== Segment start ==

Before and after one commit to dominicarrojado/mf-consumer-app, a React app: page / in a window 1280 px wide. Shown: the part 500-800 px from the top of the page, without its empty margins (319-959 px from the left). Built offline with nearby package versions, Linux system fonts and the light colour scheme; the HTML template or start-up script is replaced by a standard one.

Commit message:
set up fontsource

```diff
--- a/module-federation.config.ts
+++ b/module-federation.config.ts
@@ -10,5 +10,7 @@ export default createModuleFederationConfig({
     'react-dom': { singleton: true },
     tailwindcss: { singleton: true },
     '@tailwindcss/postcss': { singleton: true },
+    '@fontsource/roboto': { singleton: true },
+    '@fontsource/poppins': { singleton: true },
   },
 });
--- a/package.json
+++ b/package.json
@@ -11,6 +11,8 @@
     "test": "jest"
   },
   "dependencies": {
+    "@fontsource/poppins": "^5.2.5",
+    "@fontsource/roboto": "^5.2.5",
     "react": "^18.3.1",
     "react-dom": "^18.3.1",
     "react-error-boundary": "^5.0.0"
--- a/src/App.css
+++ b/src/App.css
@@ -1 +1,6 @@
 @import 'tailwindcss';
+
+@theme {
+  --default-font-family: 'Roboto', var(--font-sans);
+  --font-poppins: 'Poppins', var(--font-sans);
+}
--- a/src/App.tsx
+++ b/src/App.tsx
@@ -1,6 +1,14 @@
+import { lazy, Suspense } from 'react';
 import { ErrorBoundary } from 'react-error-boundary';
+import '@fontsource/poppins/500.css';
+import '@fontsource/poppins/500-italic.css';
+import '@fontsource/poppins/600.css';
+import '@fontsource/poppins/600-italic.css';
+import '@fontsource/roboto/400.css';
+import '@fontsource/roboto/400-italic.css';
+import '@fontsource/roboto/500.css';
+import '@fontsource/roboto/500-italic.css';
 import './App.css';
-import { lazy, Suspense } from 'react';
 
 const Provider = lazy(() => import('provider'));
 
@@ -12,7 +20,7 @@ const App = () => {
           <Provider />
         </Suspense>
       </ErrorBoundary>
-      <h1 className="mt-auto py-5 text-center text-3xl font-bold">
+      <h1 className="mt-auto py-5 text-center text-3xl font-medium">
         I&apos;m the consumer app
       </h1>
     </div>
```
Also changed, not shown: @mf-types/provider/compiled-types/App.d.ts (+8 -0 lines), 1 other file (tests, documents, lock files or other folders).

== Segment end ==

### Directions
Repeat the data word for word.

### Reply to the exercise
Before and after one commit to dominicarrojado/mf-consumer-app, a React app: page / in a window 1280 px wide. Shown: the part 500-800 px from the top of the page, without its empty margins (319-959 px from the left). Built offline with nearby package versions, Linux system fonts and the light colour scheme; the HTML template or start-up script is replaced by a standard one.

Commit message:
set up fontsource

```diff
--- a/module-federation.config.ts
+++ b/module-federation.config.ts
@@ -10,5 +10,7 @@ export default createModuleFederationConfig({
     'react-dom': { singleton: true },
     tailwindcss: { singleton: true },
     '@tailwindcss/postcss': { singleton: true },
+    '@fontsource/roboto': { singleton: true },
+    '@fontsource/poppins': { singleton: true },
   },
 });
--- a/package.json
+++ b/package.json
@@ -11,6 +11,8 @@
     "test": "jest"
   },
   "dependencies": {
+    "@fontsource/poppins": "^5.2.5",
+    "@fontsource/roboto": "^5.2.5",
     "react": "^18.3.1",
     "react-dom": "^18.3.1",
     "react-error-boundary": "^5.0.0"
--- a/src/App.css
+++ b/src/App.css
@@ -1 +1,6 @@
 @import 'tailwindcss';
+
+@theme {
+  --default-font-family: 'Roboto', var(--font-sans);
+  --font-poppins: 'Poppins', var(--font-sans);
+}
--- a/src/App.tsx
+++ b/src/App.tsx
@@ -1,6 +1,14 @@
+import { lazy, Suspense } from 'react';
 import { ErrorBoundary } from 'react-error-boundary';
+import '@fontsource/poppins/500.css';
+import '@fontsource/poppins/500-italic.css';
+import '@fontsource/poppins/600.css';
+import '@fontsource/poppins/600-italic.css';
+import '@fontsource/roboto/400.css';
+import '@fontsource/roboto/400-italic.css';
+import '@fontsource/roboto/500.css';
+import '@fontsource/roboto/500-italic.css';
 import './App.css';
-import { lazy, Suspense } from 'react';
 
 const Provider = lazy(() => import('provider'));
 
@@ -12,7 +20,7 @@ const App = () => {
           <Provider />
         </Suspense>
       </ErrorBoundary>
-      <h1 className="mt-auto py-5 text-center text-3xl font-bold">
+      <h1 className="mt-auto py-5 text-center text-3xl font-medium">
         I&apos;m the consumer app
       </h1>
     </div>
```
Also changed, not shown: @mf-types/provider/compiled-types/App.d.ts (+8 -0 lines), 1 other file (tests, documents, lock files or other folders).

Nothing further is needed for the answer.